■ Task to carry out
Restate the entries below exactly, and keep all images out of the answer.
Content starts
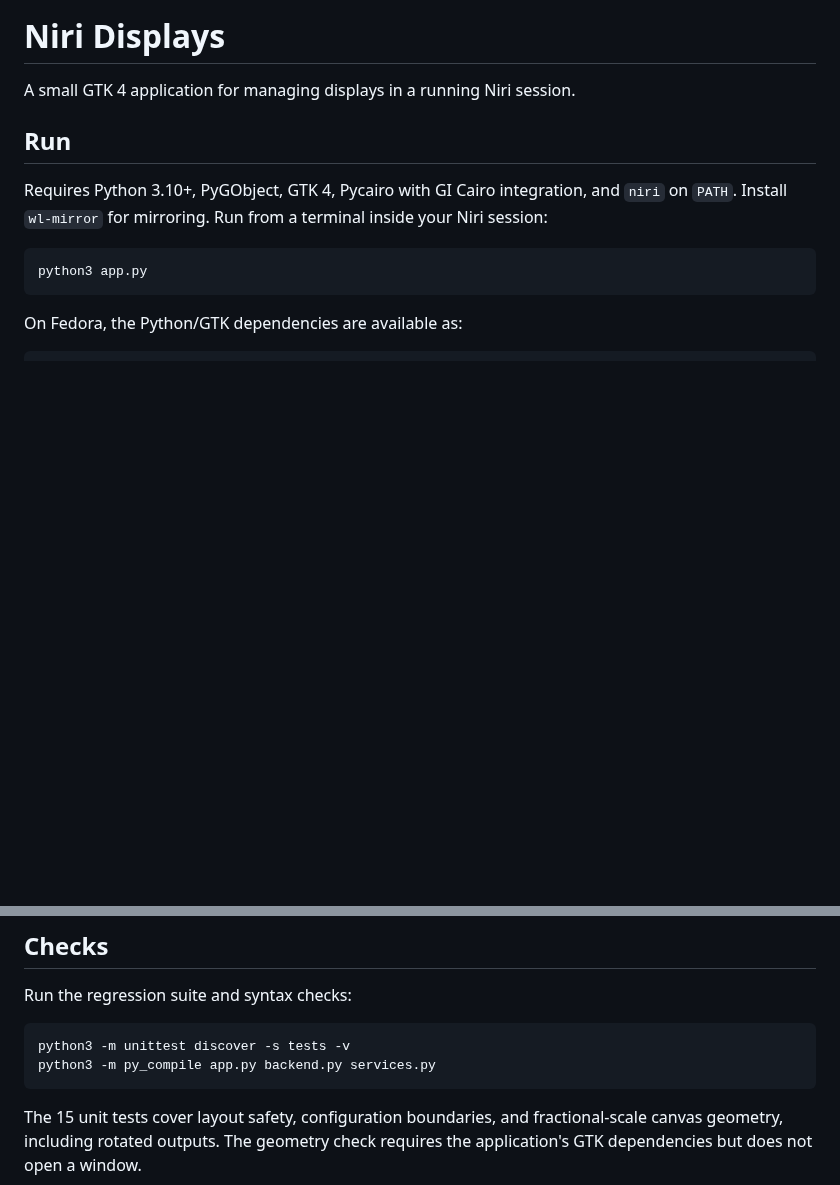
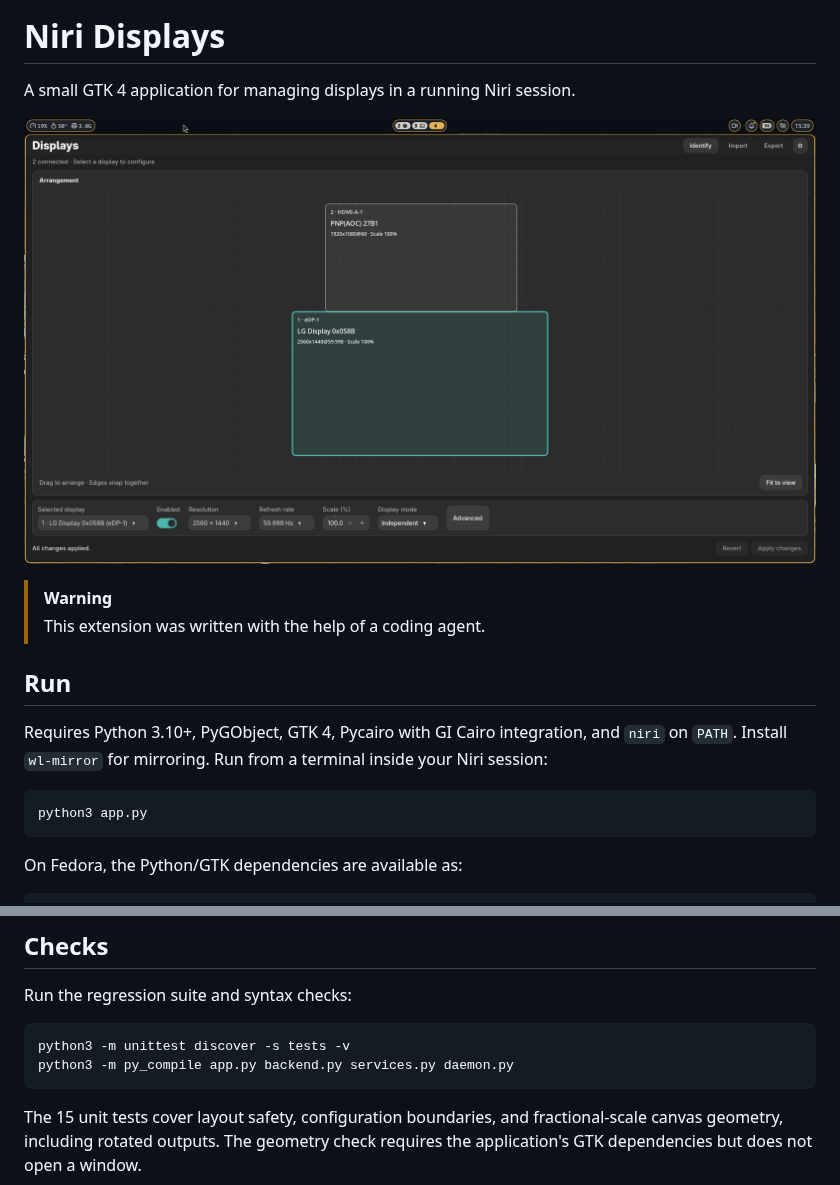
Before and after one commit to daro-123/niri-display-manager, a Markdown page: README.md, 2 parts joined by grey strips. Drawn GitHub-style; pictures changed too: Screenshot.png (added); blank space fills up the shorter version.

````diff
--- a/README.md
+++ b/README.md
@@ -1,6 +1,12 @@
 # Niri Displays
 
 A small GTK 4 application for managing displays in a running Niri session.
+
+
+![Screenshot](Screenshot.png)
+
+> [!WARNING]
+> This extension was written with the help of a coding agent.
 
 ## Run
 
@@ -43,7 +72,7 @@ Run the regression suite and syntax checks:
 
 ```sh
 python3 -m unittest discover -s tests -v
-python3 -m py_compile app.py backend.py services.py
+python3 -m py_compile app.py backend.py services.py daemon.py
 ```
 
 The 15 unit tests cover layout safety, configuration boundaries, and fractional-scale canvas geometry, including rotated outputs. The geometry check requires the application's GTK dependencies but does not open a window.
````
Also changed, not shown: other parts of README.md (+23 -0 lines), 3 other files.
Content ends
■ Exercise solution
Before and after one commit to daro-123/niri-display-manager, a Markdown page: README.md, 2 parts joined by grey strips. Drawn GitHub-style; pictures changed too: Screenshot.png (added); blank space fills up the shorter version.

````diff
--- a/README.md
+++ b/README.md
@@ -1,6 +1,12 @@
 # Niri Displays
 
 A small GTK 4 application for managing displays in a running Niri session.
+
+
+![Screenshot](Screenshot.png)
+
+> [!WARNING]
+> This extension was written with the help of a coding agent.
 
 ## Run
 
@@ -43,7 +72,7 @@ Run the regression suite and syntax checks:
 
 ```sh
 python3 -m unittest discover -s tests -v
-python3 -m py_compile app.py backend.py services.py
+python3 -m py_compile app.py backend.py services.py daemon.py
 ```
 
 The 15 unit tests cover layout safety, configuration boundaries, and fractional-scale canvas geometry, including rotated outputs. The geometry check requires the application's GTK dependencies but does not open a window.
````
Also changed, not shown: other parts of README.md (+23 -0 lines), 3 other files.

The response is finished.